Colombia has seen more than 47,700 cases of Zika, including thousands of pregnant women infected with the mosquito-borne virus, the country's National Health Institute reported Saturday.
A total of 8,890 pregnant women have come down with the disease, which has been tentatively linked to a serious birth defect known as microcephaly affecting babies born to women who became infected while pregnant.
Of the 47,771 cases now reported, 5,065 were registered in the last week alone. Among those, 1,237 cases were pregnant women.
Although the disease's symptoms are generally mild and include low fever, headaches and joint pain, Zika's rapid spread has raised alarm in Latin America due to its association with several more serious health conditions.
Apart from its links to microcephaly, an irreversible condition in which babies are born with abnormally small heads and brains, it is also suspected of causing Guillain-Barre syndrome, a neurological disorder.
The virus has infected people across 282 Colombian municipalities, 67 percent of them women. The 25 to 29 age group was the most affected, comprising about 14 percent of cases.
Clinical exams were used to identify 39,924 of the cases in Colombia.

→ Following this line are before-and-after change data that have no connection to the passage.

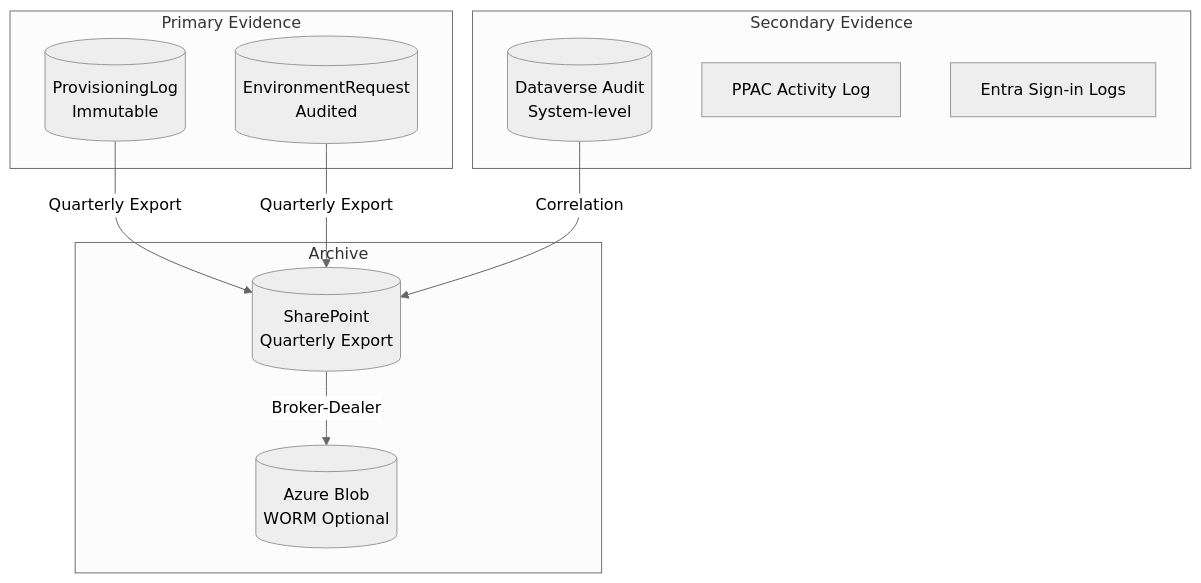
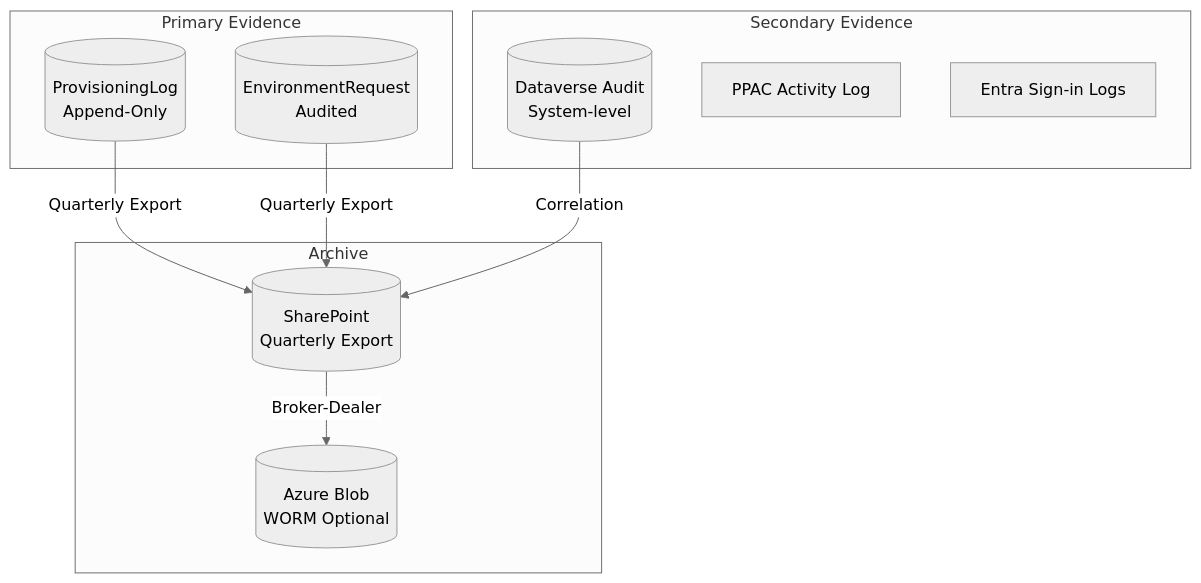
One commit to judeper/FSI-AgentGov changed the diagram in docs/playbooks/advanced-implementations/environment-lifecycle-management/evidence-and-audit.md. Above: the diagram before and after it, drawn with Mermaid (neutral theme). The commit also changed other lines of this file and 5 other files, not shown here.

````diff
--- a/docs/playbooks/advanced-implementations/environment-lifecycle-management/evidence-and-audit.md
+++ b/docs/playbooks/advanced-implementations/environment-lifecycle-management/evidence-and-audit.md
@@ -16,23 +19,23 @@
 ```mermaid
 flowchart TB
     subgraph Primary Evidence
-        PL[(ProvisioningLog<br/>Immutable)]
+        PL[(ProvisioningLog<br/>Append-Only)]
         ER[(EnvironmentRequest<br/>Audited)]
     end
 
     subgraph Secondary Evidence
         DVA[(Dataverse Audit<br/>System-level)]
         PPAC[PPAC Activity Log]
         ENTRA[Entra Sign-in Logs]
     end
 
     subgraph Archive
         SP[(SharePoint<br/>Quarterly Export)]
         BLOB[(Azure Blob<br/>WORM Optional)]
     end
 
     PL -->|Quarterly Export| SP
     ER -->|Quarterly Export| SP
     DVA -->|Correlation| SP
     SP -->|Broker-Dealer| BLOB
 ```
````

Lab tests confirmed 2,090 more and another 5,757 are suspected cases.
Colombia has reported the largest number of cases in Latin America after Brazil, where the outbreak was first detected last year and where 1.5 million Zika cases have been reported.
Health authorities project that more than 600,000 people will be infected with the Zika virus this year in Colombia.
LEAVE A COMMENT Your email address will not be published. Required fields are marked*
‘Racial slur used after Georgia man was shot’
Americans defy curfews to protest, violence subsides
Maduro and Guaido agree to co-operate in virus fight
US crowds defy curfews to protest George Floyd's death, but violence subsides
US suspends flights by Chinese airlines starting June 16
Trump denies sheltering in White House bunker
WHO warns of pressure on Latin America health systems
Tensions rise after cops shot; Trump pushes crackdown
Funding shortfall hinders pandemic response: World Bank chief